Governor Andrew Cuomo has signed a measure passed by the New York State Legislature that extends a moratorium on evictions through August 31. Opponents say the measure doesn’t do enough to help landlords, and should end earlier.
The protections for tenants and small landlords ended May 1. Under the extension, renters could continue through August to cite economic hardship caused by the pandemic as a reason for not paying their rent. The measure also continues a moratorium on mortgage foreclosures for landlords.
There are penalties for those who misrepresent their financial situation.
Supporters said it’s needed because many New Yorkers are still struggling financially. Sen. Robert Jackson, a Democrat who represents a district that includes the Washington Heights section of Manhattan, said his constituents have been hit hard by the pandemic and are still “digging out.”
“I represent 13 miles of Manhattan and you may think that Manhattan has all of the wealth of the state of New York….I have tens of thousands of residents, tenants, that are struggling to survive,” Jackson said.
Senate sponsor Brian Kavanagh, also a Manhattan Democrat, said even though infection rates are going down and the number of vaccinated New Yorkers is rising, the pandemic's effects aren’t over, and preventing evictions helps stem the spread of the virus.
“We are not out of the woods yet,” said Kavanagh, who added the bill’s “principle purpose is as a public health measure to prevent all of us from getting sick and extending this pandemic unnecessarily.”
Opponents, including many Republicans in the Senate, argue that the moratorium should end sooner.
Sen. Pamela Helming of Canandaigua said the CDC recommends that the tenant protections should end June 30. Meanwhile, Democratic Gov. Andrew Cuomo said the state will largely be reopening on May 19.
Helming, a Republican, said extending the measure further only delays a looming housing crisis, and will “kick this can down the road” and lead people to go further into debt.
Sen. Anthony Palumbo, a Long Island Republican, said the measure does not provide enough protections for landlords. Palumbo said when the current measure runs out, tenants will have to pay back the rent money that they owe. He said many might not have those resources. Landlords, however, hold the deeds to the properties, and if the lack of rent causes them to miss mortgage payments, they will end up in foreclosure.
He said the landlords he represents are not the multimillionaire and billionaire “big, bad landlords” but people who purchased two- or three-unit buildings.
“Those are the folks who rely on that income from small commercial mixed-use buildings for their retirement,” said Palumbo, who added some used their life savings to purchase the property.
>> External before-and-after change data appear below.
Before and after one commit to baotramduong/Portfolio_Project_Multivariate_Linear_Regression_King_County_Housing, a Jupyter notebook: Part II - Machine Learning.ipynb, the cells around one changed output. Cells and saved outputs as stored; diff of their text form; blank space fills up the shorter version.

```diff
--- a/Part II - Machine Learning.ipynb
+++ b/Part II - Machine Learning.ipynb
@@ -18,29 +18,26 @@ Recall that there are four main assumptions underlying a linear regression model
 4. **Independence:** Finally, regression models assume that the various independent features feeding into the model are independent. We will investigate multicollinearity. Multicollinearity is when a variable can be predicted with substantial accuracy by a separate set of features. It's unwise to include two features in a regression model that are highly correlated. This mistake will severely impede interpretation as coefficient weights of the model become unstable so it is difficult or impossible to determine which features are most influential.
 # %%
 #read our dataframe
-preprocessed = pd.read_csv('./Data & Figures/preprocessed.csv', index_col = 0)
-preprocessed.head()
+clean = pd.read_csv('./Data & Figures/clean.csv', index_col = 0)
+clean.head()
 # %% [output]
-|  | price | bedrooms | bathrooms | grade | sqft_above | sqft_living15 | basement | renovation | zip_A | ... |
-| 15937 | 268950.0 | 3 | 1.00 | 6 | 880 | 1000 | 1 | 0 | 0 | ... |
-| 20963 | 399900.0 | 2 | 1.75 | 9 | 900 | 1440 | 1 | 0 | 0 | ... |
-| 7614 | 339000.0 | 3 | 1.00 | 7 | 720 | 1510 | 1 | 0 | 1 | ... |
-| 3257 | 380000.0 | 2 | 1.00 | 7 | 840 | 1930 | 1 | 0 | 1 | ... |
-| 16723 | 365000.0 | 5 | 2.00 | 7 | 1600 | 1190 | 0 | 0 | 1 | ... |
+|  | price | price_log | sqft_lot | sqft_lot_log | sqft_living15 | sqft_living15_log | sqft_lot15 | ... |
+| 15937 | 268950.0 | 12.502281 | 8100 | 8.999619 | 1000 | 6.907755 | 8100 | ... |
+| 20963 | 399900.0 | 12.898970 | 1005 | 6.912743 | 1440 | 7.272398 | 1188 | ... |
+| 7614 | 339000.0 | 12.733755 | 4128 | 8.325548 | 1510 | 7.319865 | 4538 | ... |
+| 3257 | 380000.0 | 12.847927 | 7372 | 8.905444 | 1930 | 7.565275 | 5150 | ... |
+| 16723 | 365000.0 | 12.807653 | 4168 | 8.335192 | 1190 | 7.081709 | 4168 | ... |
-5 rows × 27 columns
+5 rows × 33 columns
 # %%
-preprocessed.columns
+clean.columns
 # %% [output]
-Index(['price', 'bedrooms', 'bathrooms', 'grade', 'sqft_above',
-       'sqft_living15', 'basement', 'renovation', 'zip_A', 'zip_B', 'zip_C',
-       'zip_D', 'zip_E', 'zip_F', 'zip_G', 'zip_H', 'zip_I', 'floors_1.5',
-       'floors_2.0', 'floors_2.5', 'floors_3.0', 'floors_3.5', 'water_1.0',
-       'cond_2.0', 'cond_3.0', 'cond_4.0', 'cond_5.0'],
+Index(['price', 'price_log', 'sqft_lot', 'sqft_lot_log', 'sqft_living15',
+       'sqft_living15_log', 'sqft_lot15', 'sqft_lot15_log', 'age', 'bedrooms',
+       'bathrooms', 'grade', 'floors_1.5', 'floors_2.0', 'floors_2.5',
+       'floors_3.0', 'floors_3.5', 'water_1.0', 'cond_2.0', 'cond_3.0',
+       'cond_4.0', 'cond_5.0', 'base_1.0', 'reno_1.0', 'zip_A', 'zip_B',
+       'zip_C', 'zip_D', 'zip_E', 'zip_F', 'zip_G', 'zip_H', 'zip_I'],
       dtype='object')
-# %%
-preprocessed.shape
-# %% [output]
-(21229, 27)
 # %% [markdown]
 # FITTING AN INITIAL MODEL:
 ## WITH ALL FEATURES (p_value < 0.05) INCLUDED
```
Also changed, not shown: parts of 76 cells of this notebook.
Palumbo and others who voted against the measure said the state’s tenants and landlords would benefit more from the $2.4 billion in federal rental assistance relief approved in March. But they said the state has been slow to distribute those funds.
Kavanagh said he thinks once those funds are distributed, the majority of the back payments will be made.
The measure was also approved in the state Assembly.